▸ **PROMPT**: Count the lines that contain the string "movies" in the records beneath, and respond with the number only.

▸ **Saved data entries**:
+===+
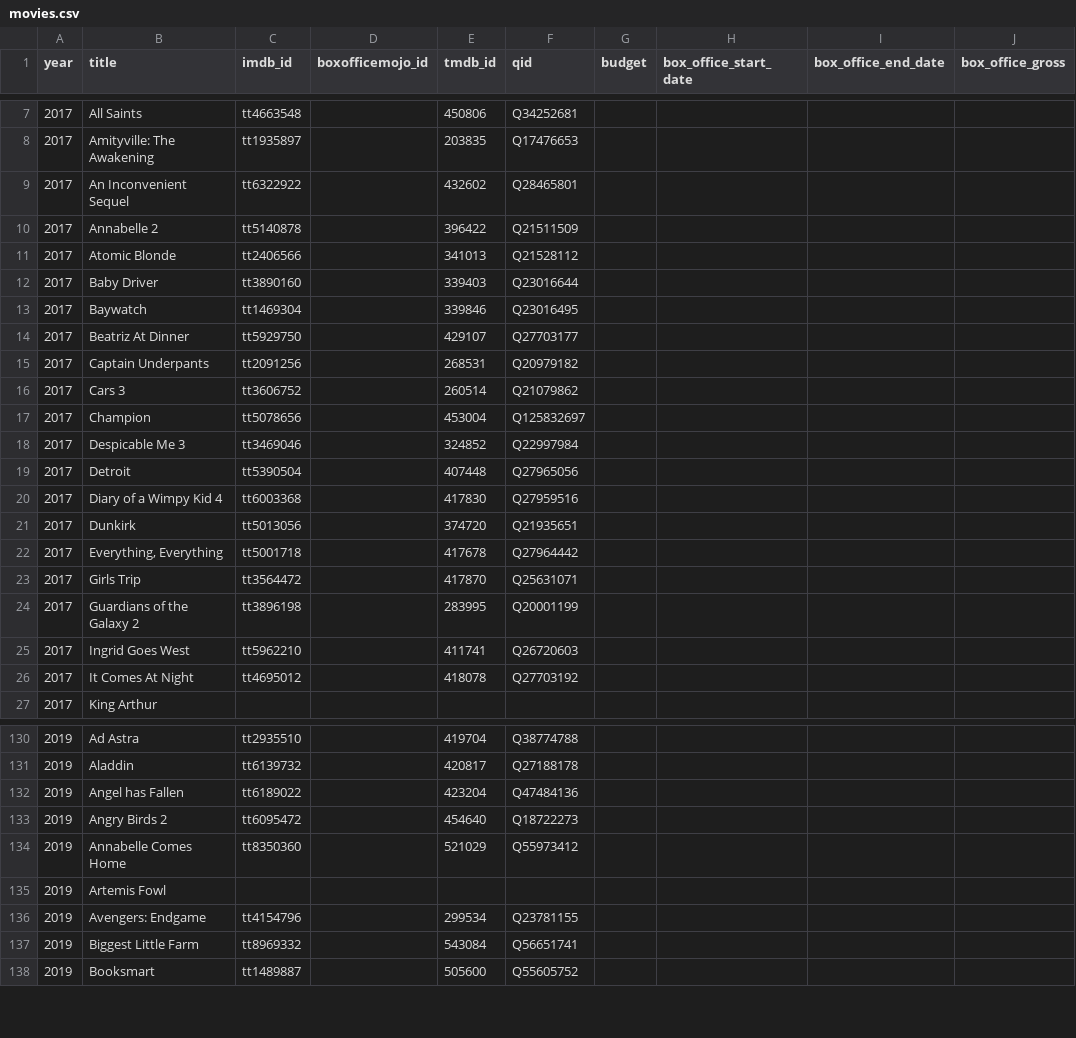
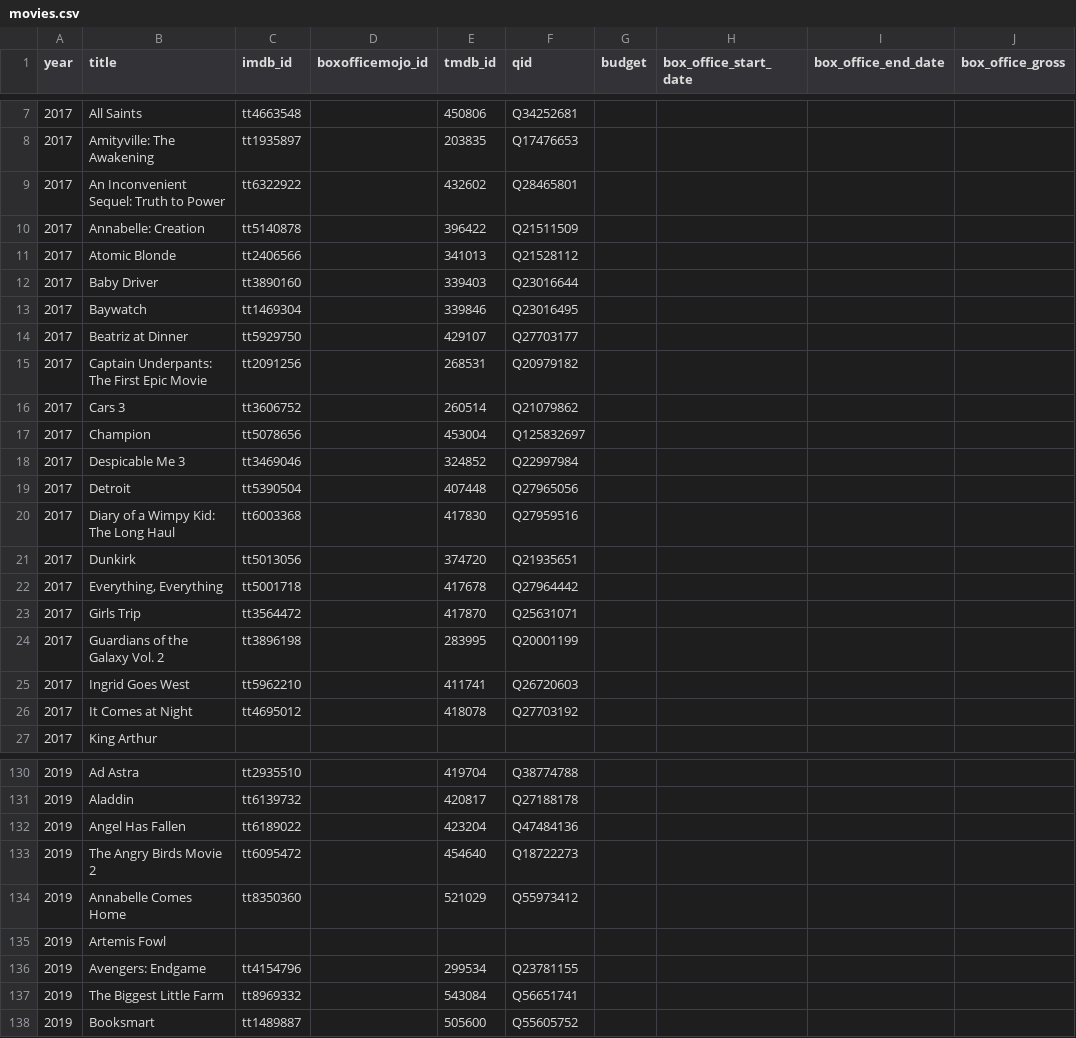
Before and after one commit to josh/summer-movie-wager-data, a CSV file: movies.csv, drawn as a sheet; only a part is shown, gaps mark what is left out; the diff covers the shown part only.

Commit message:
Normalize titles from IMDb

```diff
--- a/movies.csv
+++ b/movies.csv
@@ -8,4 +8,4 @@ year,title,imdb_id,boxofficemojo_id,tmdb_id,qid,budget,box_office_start_date,box
 2017,Amityville: The Awakening,tt1935897,,203835,Q17476653,,,,
-2017,An Inconvenient Sequel,tt6322922,,432602,Q28465801,,,,
-2017,Annabelle 2,tt5140878,,396422,Q21511509,,,,
+2017,An Inconvenient Sequel: Truth to Power,tt6322922,,432602,Q28465801,,,,
+2017,Annabelle: Creation,tt5140878,,396422,Q21511509,,,,
 2017,Atomic Blonde,tt2406566,,341013,Q21528112,,,,
@@ -13,4 +13,4 @@ year,title,imdb_id,boxofficemojo_id,tmdb_id,qid,budget,box_office_start_date,box
 2017,Baywatch,tt1469304,,339846,Q23016495,,,,
-2017,Beatriz At Dinner,tt5929750,,429107,Q27703177,,,,
-2017,Captain Underpants,tt2091256,,268531,Q20979182,,,,
+2017,Beatriz at Dinner,tt5929750,,429107,Q27703177,,,,
+2017,Captain Underpants: The First Epic Movie,tt2091256,,268531,Q20979182,,,,
 2017,Cars 3,tt3606752,,260514,Q21079862,,,,
@@ -19,3 +19,3 @@ year,title,imdb_id,boxofficemojo_id,tmdb_id,qid,budget,box_office_start_date,box
 2017,Detroit,tt5390504,,407448,Q27965056,,,,
-2017,Diary of a Wimpy Kid 4,tt6003368,,417830,Q27959516,,,,
+2017,Diary of a Wimpy Kid: The Long Haul,tt6003368,,417830,Q27959516,,,,
 2017,Dunkirk,tt5013056,,374720,Q21935651,,,,
@@ -23,5 +23,5 @@ year,title,imdb_id,boxofficemojo_id,tmdb_id,qid,budget,box_office_start_date,box
 2017,Girls Trip,tt3564472,,417870,Q25631071,,,,
-2017,Guardians of the Galaxy 2,tt3896198,,283995,Q20001199,,,,
+2017,Guardians of the Galaxy Vol. 2,tt3896198,,283995,Q20001199,,,,
 2017,Ingrid Goes West,tt5962210,,411741,Q26720603,,,,
-2017,It Comes At Night,tt4695012,,418078,Q27703192,,,,
+2017,It Comes at Night,tt4695012,,418078,Q27703192,,,,
 2017,King Arthur,,,,,,,,
@@ -131,4 +131,4 @@ year,title,imdb_id,boxofficemojo_id,tmdb_id,qid,budget,box_office_start_date,box
 2019,Aladdin,tt6139732,,420817,Q27188178,,,,
-2019,Angel has Fallen,tt6189022,,423204,Q47484136,,,,
-2019,Angry Birds 2,tt6095472,,454640,Q18722273,,,,
+2019,Angel Has Fallen,tt6189022,,423204,Q47484136,,,,
+2019,The Angry Birds Movie 2,tt6095472,,454640,Q18722273,,,,
 2019,Annabelle Comes Home,tt8350360,,521029,Q55973412,,,,
@@ -136,3 +136,3 @@ year,title,imdb_id,boxofficemojo_id,tmdb_id,qid,budget,box_office_start_date,box
 2019,Avengers: Endgame,tt4154796,,299534,Q23781155,,,,
-2019,Biggest Little Farm,tt8969332,,543084,Q56651741,,,,
+2019,The Biggest Little Farm,tt8969332,,543084,Q56651741,,,,
 2019,Booksmart,tt1489887,,505600,Q55605752,,,,
```
Also changed, not shown: 34 edited cells elsewhere in this file.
+===+
▸ **WORKED SOLUTION**: 3